Source records:
------------------------------------------------

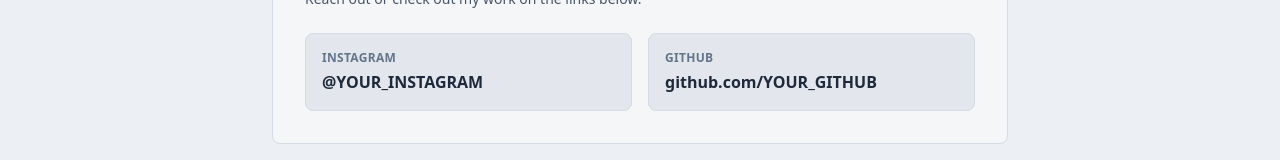
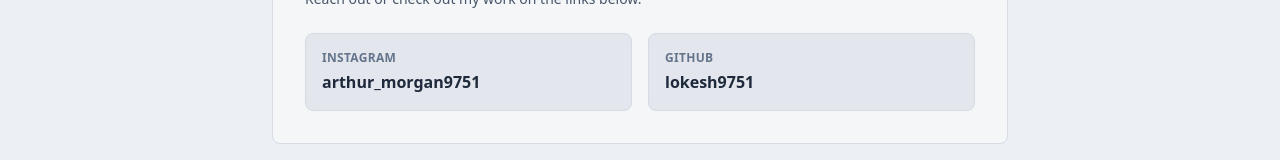
Before and after one commit to lokesh9751/cp, a Next.js app: page /contact in a window 1280 px wide. Shown: the part 241-401 px from the top of the page. Built offline with nearby package versions, Linux system fonts and the light colour scheme; no server answers.

Commit message:
updated contacts

```diff
--- a/src/app/contact/page.jsx
+++ b/src/app/contact/page.jsx
@@ -23,7 +23,7 @@ export default function ContactPage() {
                             Instagram
                         </p>
                         <p className="text-base font-semibold text-text-primary mt-1">
-                            @YOUR_INSTAGRAM
+                            arthur_morgan9751
                         </p>
                     </a>
 
@@ -37,7 +37,7 @@ export default function ContactPage() {
                             GitHub
                         </p>
                         <p className="text-base font-semibold text-text-primary mt-1">
-                            github.com/YOUR_GITHUB
+                            lokesh9751
                         </p>
                     </a>
                 </div>
```
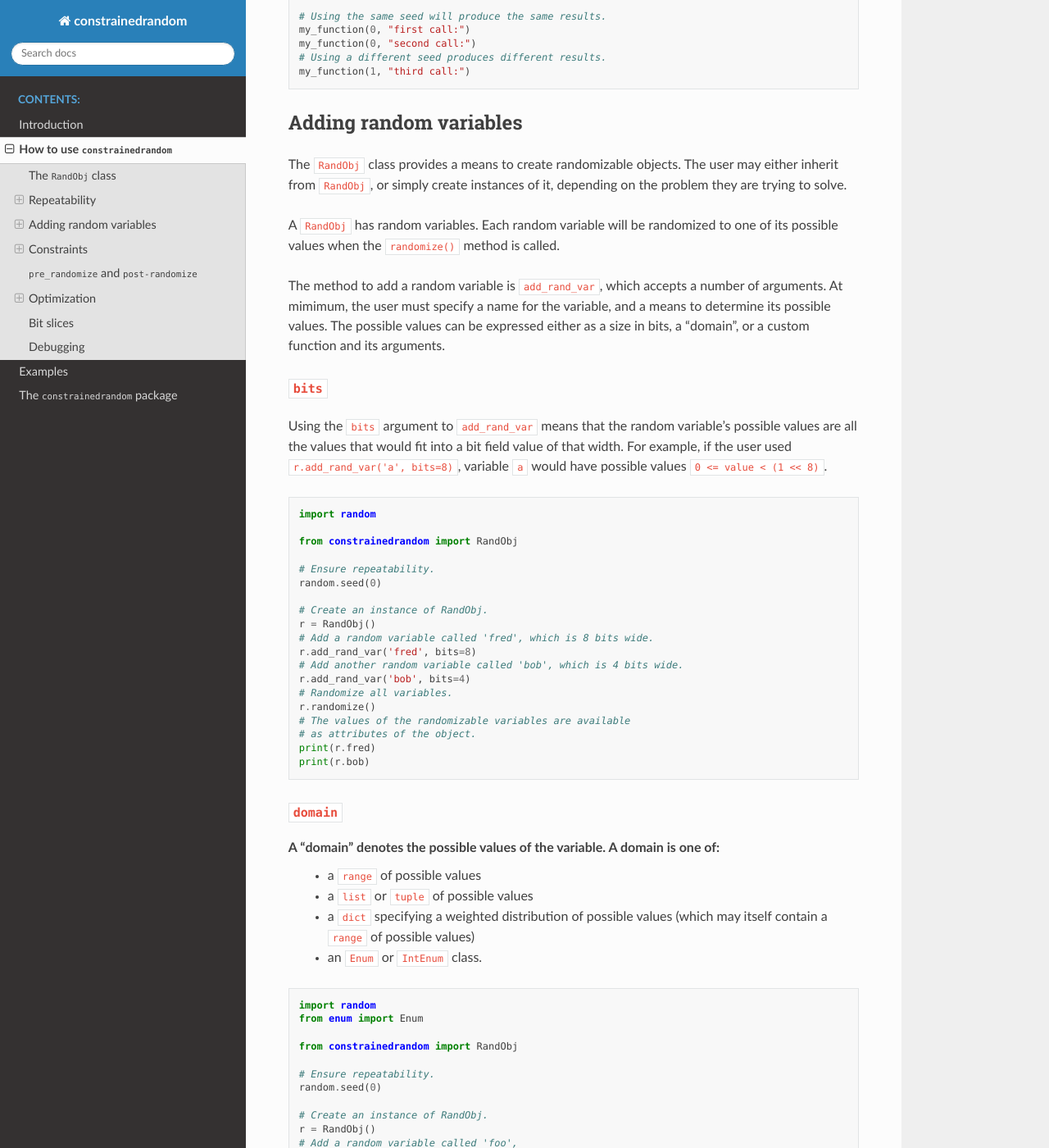
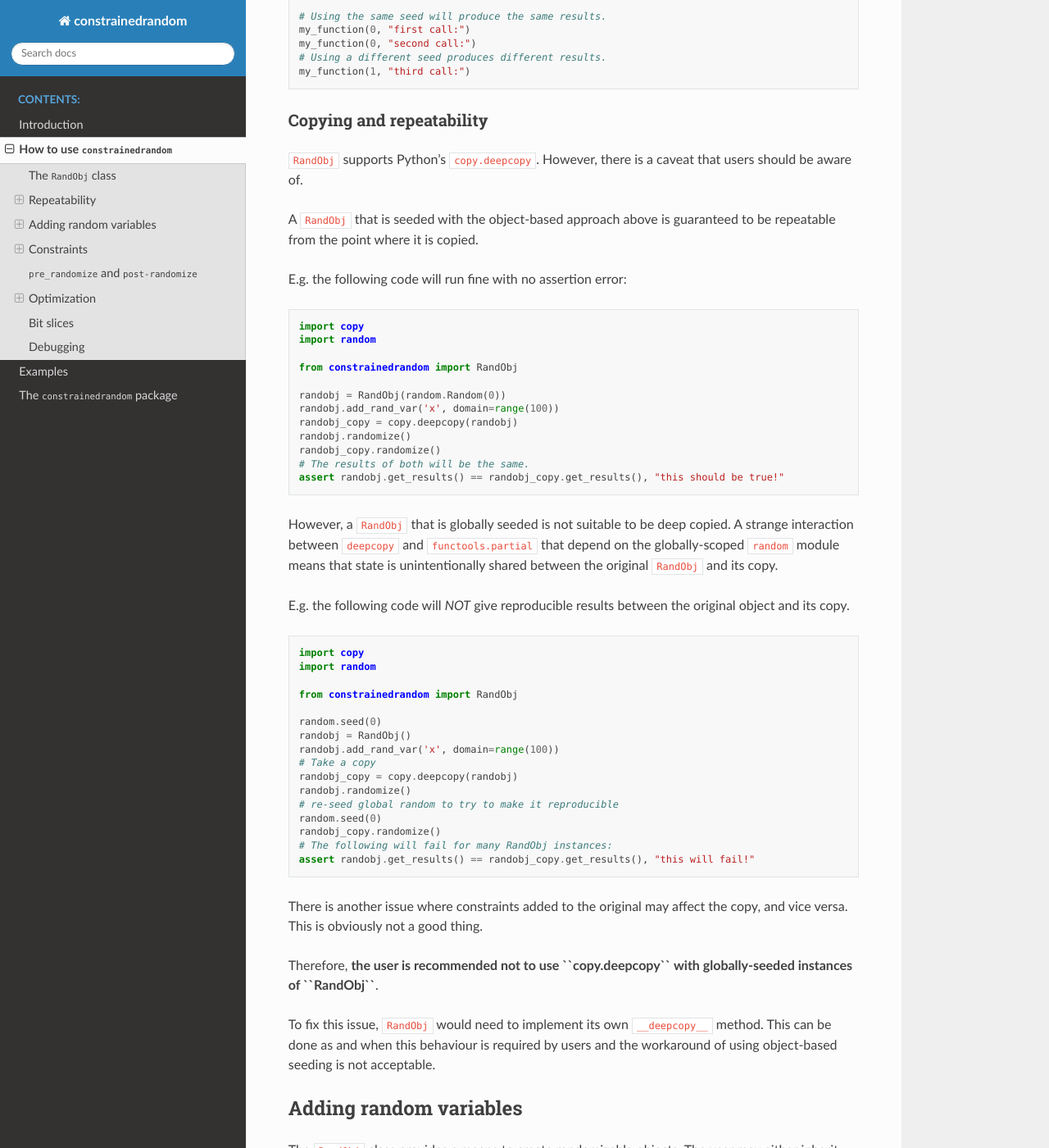
Before and after one commit to imaginationtech/constrainedrandom, a Sphinx documentation site: the page built from docs/howto.rst, in a window 1280 px wide and 1400 px high, scrolled down 3111 px. Shown: the whole window at 82% size. Built offline with Sphinx 7.4.7 and the Read the Docs theme 2.0.0, drawn with Linux system fonts in a browser that asks for light colours.

Commit message:
deepcopy and global seeding changes
- add note not to use deepcopy with globally seeded object
- enable testing of temp constraints on global seed repeat

```diff
--- a/docs/howto.rst
+++ b/docs/howto.rst
@@ -166,6 +166,59 @@ The ``RandObj`` class accepts an instance of the ``random.Random`` class in its
     my_function(0, "second call:")
     # Using a different seed produces different results.
     my_function(1, "third call:")
+
+Copying and repeatability
+_________________________
+
+``RandObj`` supports Python's ``copy.deepcopy``. However, there is a caveat that users should be aware of.
+
+A ``RandObj`` that is seeded with the object-based approach above is guaranteed to be repeatable from the point where it is copied.
+
+E.g. the following code will run fine with no assertion error:
+
+..  code-block:: python
+
+    import copy
+    import random
+
+    from constrainedrandom import RandObj
+
+    randobj = RandObj(random.Random(0))
+    randobj.add_rand_var('x', domain=range(100))
+    randobj_copy = copy.deepcopy(randobj)
+    randobj.randomize()
+    randobj_copy.randomize()
+    # The results of both will be the same.
+    assert randobj.get_results() == randobj_copy.get_results(), "this should be true!"
+
+However, a ``RandObj``  that is globally seeded is not suitable to be deep copied. A strange interaction between ``deepcopy`` and ``functools.partial`` that depend on the globally-scoped ``random`` module means that state is unintentionally shared between the original ``RandObj`` and its copy.
+
+E.g. the following code will *NOT* give reproducible results between the original object and its copy.
+
+.. code-block:: python
+
+    import copy
+    import random
+
+    from constrainedrandom import RandObj
+
+    random.seed(0)
+    randobj = RandObj()
+    randobj.add_rand_var('x', domain=range(100))
+    # Take a copy
+    randobj_copy = copy.deepcopy(randobj)
+    randobj.randomize()
+    # re-seed global random to try to make it reproducible
+    random.seed(0)
+    randobj_copy.randomize()
+    # The following will fail for many RandObj instances:
+    assert randobj.get_results() == randobj_copy.get_results(), "this will fail!"
+
+There is another issue where constraints added to the original may affect the copy, and vice versa. This is obviously not a good thing.
+
+Therefore, **the user is recommended not to use ``copy.deepcopy`` with globally-seeded instances of ``RandObj``**.
+
+To fix this issue, ``RandObj`` would need to implement its own ``__deepcopy__`` method. This can be done as and when this behaviour is required by users and the workaround of using object-based seeding is not acceptable.
 
 Adding random variables
 -----------------------
```
Also changed, not shown: 1 other file.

------------------------------------------------

Work request: Go through the data, and copy each line in which the word "will" appears.

Response to the task:
+E.g. the following code will run fine with no assertion error:
+    # The results of both will be the same.
+E.g. the following code will *NOT* give reproducible results between the original object and its copy.
+    # The following will fail for many RandObj instances:
+    assert randobj.get_results() == randobj_copy.get_results(), "this will fail!"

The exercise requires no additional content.